Front-end code edit data.
- - -
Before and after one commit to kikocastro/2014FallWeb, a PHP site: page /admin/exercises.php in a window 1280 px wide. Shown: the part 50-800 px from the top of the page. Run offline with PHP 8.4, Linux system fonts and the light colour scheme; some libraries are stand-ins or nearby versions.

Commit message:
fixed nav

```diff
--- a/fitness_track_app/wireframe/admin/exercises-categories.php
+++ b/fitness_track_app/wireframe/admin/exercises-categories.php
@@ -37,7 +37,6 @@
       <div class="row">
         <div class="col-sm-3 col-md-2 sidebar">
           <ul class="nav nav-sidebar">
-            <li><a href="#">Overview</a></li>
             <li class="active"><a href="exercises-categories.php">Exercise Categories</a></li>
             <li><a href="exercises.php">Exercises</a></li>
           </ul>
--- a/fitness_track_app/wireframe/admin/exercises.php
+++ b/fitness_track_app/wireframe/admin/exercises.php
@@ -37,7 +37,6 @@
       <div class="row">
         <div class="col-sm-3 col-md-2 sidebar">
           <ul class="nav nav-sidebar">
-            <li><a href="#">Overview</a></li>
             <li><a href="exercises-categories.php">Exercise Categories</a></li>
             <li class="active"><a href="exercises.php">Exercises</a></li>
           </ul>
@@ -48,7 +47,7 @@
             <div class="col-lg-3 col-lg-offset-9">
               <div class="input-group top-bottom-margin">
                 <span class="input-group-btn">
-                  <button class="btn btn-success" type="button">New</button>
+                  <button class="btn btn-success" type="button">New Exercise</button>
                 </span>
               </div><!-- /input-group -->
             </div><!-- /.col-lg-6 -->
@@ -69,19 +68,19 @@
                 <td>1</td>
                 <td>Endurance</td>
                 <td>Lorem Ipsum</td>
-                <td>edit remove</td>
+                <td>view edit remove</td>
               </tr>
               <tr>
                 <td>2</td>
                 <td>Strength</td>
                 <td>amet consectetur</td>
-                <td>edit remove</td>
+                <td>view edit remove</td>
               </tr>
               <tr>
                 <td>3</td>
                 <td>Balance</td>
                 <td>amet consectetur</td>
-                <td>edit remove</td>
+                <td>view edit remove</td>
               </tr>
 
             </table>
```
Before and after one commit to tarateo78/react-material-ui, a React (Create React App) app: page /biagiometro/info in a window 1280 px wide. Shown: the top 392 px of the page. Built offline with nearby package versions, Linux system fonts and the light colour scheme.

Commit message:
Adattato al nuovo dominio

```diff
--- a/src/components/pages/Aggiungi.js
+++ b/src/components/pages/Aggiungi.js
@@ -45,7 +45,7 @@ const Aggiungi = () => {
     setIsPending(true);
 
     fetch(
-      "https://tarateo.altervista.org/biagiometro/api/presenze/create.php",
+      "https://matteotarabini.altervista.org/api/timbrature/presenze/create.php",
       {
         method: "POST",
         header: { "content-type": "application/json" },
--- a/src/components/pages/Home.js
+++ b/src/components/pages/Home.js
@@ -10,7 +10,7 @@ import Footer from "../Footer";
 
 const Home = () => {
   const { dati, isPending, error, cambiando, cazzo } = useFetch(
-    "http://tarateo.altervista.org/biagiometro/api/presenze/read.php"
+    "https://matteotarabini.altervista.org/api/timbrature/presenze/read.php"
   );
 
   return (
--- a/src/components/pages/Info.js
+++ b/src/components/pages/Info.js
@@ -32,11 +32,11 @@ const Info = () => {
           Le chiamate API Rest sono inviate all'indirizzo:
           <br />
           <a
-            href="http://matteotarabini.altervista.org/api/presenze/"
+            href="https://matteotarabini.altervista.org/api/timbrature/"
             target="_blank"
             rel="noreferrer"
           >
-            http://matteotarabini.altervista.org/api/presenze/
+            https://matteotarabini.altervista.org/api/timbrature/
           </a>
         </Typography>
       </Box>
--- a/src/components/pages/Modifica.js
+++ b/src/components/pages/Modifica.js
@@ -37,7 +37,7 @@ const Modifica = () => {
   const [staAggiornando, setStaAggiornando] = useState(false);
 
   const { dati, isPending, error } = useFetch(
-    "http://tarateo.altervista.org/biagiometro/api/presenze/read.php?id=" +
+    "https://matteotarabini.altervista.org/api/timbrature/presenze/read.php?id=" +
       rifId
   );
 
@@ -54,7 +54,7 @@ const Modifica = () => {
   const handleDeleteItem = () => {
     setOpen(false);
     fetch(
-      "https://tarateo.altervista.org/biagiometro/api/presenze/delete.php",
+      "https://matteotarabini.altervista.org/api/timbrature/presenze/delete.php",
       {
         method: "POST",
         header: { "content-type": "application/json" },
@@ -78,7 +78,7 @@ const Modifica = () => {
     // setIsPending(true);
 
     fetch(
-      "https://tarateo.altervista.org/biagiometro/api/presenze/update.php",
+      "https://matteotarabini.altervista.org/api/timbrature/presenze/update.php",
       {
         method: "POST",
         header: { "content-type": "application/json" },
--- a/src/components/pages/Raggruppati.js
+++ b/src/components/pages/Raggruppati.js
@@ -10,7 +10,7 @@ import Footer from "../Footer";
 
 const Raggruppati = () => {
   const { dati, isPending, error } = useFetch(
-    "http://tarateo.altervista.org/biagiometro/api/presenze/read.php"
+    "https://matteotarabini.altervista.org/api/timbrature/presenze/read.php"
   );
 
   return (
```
- - -
TASK DESCRIPTION. Line by line, please copy the records above exactly.

RESPONSE AREA.
Before and after one commit to kikocastro/2014FallWeb, a PHP site: page /admin/exercises.php in a window 1280 px wide. Shown: the part 50-800 px from the top of the page. Run offline with PHP 8.4, Linux system fonts and the light colour scheme; some libraries are stand-ins or nearby versions.

Commit message:
fixed nav

```diff
--- a/fitness_track_app/wireframe/admin/exercises-categories.php
+++ b/fitness_track_app/wireframe/admin/exercises-categories.php
@@ -37,7 +37,6 @@
       <div class="row">
         <div class="col-sm-3 col-md-2 sidebar">
           <ul class="nav nav-sidebar">
-            <li><a href="#">Overview</a></li>
             <li class="active"><a href="exercises-categories.php">Exercise Categories</a></li>
             <li><a href="exercises.php">Exercises</a></li>
           </ul>
--- a/fitness_track_app/wireframe/admin/exercises.php
+++ b/fitness_track_app/wireframe/admin/exercises.php
@@ -37,7 +37,6 @@
       <div class="row">
         <div class="col-sm-3 col-md-2 sidebar">
           <ul class="nav nav-sidebar">
-            <li><a href="#">Overview</a></li>
             <li><a href="exercises-categories.php">Exercise Categories</a></li>
             <li class="active"><a href="exercises.php">Exercises</a></li>
           </ul>
@@ -48,7 +47,7 @@
             <div class="col-lg-3 col-lg-offset-9">
               <div class="input-group top-bottom-margin">
                 <span class="input-group-btn">
-                  <button class="btn btn-success" type="button">New</button>
+                  <button class="btn btn-success" type="button">New Exercise</button>
                 </span>
               </div><!-- /input-group -->
             </div><!-- /.col-lg-6 -->
@@ -69,19 +68,19 @@
                 <td>1</td>
                 <td>Endurance</td>
                 <td>Lorem Ipsum</td>
-                <td>edit remove</td>
+                <td>view edit remove</td>
               </tr>
               <tr>
                 <td>2</td>
                 <td>Strength</td>
                 <td>amet consectetur</td>
-                <td>edit remove</td>
+                <td>view edit remove</td>
               </tr>
               <tr>
                 <td>3</td>
                 <td>Balance</td>
                 <td>amet consectetur</td>
-                <td>edit remove</td>
+                <td>view edit remove</td>
               </tr>
 
             </table>
```
Before and after one commit to tarateo78/react-material-ui, a React (Create React App) app: page /biagiometro/info in a window 1280 px wide. Shown: the top 392 px of the page. Built offline with nearby package versions, Linux system fonts and the light colour scheme.

Commit message:
Adattato al nuovo dominio

```diff
--- a/src/components/pages/Aggiungi.js
+++ b/src/components/pages/Aggiungi.js
@@ -45,7 +45,7 @@ const Aggiungi = () => {
     setIsPending(true);
 
     fetch(
-      "https://tarateo.altervista.org/biagiometro/api/presenze/create.php",
+      "https://matteotarabini.altervista.org/api/timbrature/presenze/create.php",
       {
         method: "POST",
         header: { "content-type": "application/json" },
--- a/src/components/pages/Home.js
+++ b/src/components/pages/Home.js
@@ -10,7 +10,7 @@ import Footer from "../Footer";
 
 const Home = () => {
   const { dati, isPending, error, cambiando, cazzo } = useFetch(
-    "http://tarateo.altervista.org/biagiometro/api/presenze/read.php"
+    "https://matteotarabini.altervista.org/api/timbrature/presenze/read.php"
   );
 
   return (
--- a/src/components/pages/Info.js
+++ b/src/components/pages/Info.js
@@ -32,11 +32,11 @@ const Info = () => {
           Le chiamate API Rest sono inviate all'indirizzo:
           <br />
           <a
-            href="http://matteotarabini.altervista.org/api/presenze/"
+            href="https://matteotarabini.altervista.org/api/timbrature/"
             target="_blank"
             rel="noreferrer"
           >
-            http://matteotarabini.altervista.org/api/presenze/
+            https://matteotarabini.altervista.org/api/timbrature/
           </a>
         </Typography>
       </Box>
--- a/src/components/pages/Modifica.js
+++ b/src/components/pages/Modifica.js
@@ -37,7 +37,7 @@ const Modifica = () => {
   const [staAggiornando, setStaAggiornando] = useState(false);
 
   const { dati, isPending, error } = useFetch(
-    "http://tarateo.altervista.org/biagiometro/api/presenze/read.php?id=" +
+    "https://matteotarabini.altervista.org/api/timbrature/presenze/read.php?id=" +
       rifId
   );
 
@@ -54,7 +54,7 @@ const Modifica = () => {
   const handleDeleteItem = () => {
     setOpen(false);
     fetch(
-      "https://tarateo.altervista.org/biagiometro/api/presenze/delete.php",
+      "https://matteotarabini.altervista.org/api/timbrature/presenze/delete.php",
       {
         method: "POST",
         header: { "content-type": "application/json" },
@@ -78,7 +78,7 @@ const Modifica = () => {
     // setIsPending(true);
 
     fetch(
-      "https://tarateo.altervista.org/biagiometro/api/presenze/update.php",
+      "https://matteotarabini.altervista.org/api/timbrature/presenze/update.php",
       {
         method: "POST",
         header: { "content-type": "application/json" },
--- a/src/components/pages/Raggruppati.js
+++ b/src/components/pages/Raggruppati.js
@@ -10,7 +10,7 @@ import Footer from "../Footer";
 
 const Raggruppati = () => {
   const { dati, isPending, error } = useFetch(
-    "http://tarateo.altervista.org/biagiometro/api/presenze/read.php"
+    "https://matteotarabini.altervista.org/api/timbrature/presenze/read.php"
   );
 
   return (
```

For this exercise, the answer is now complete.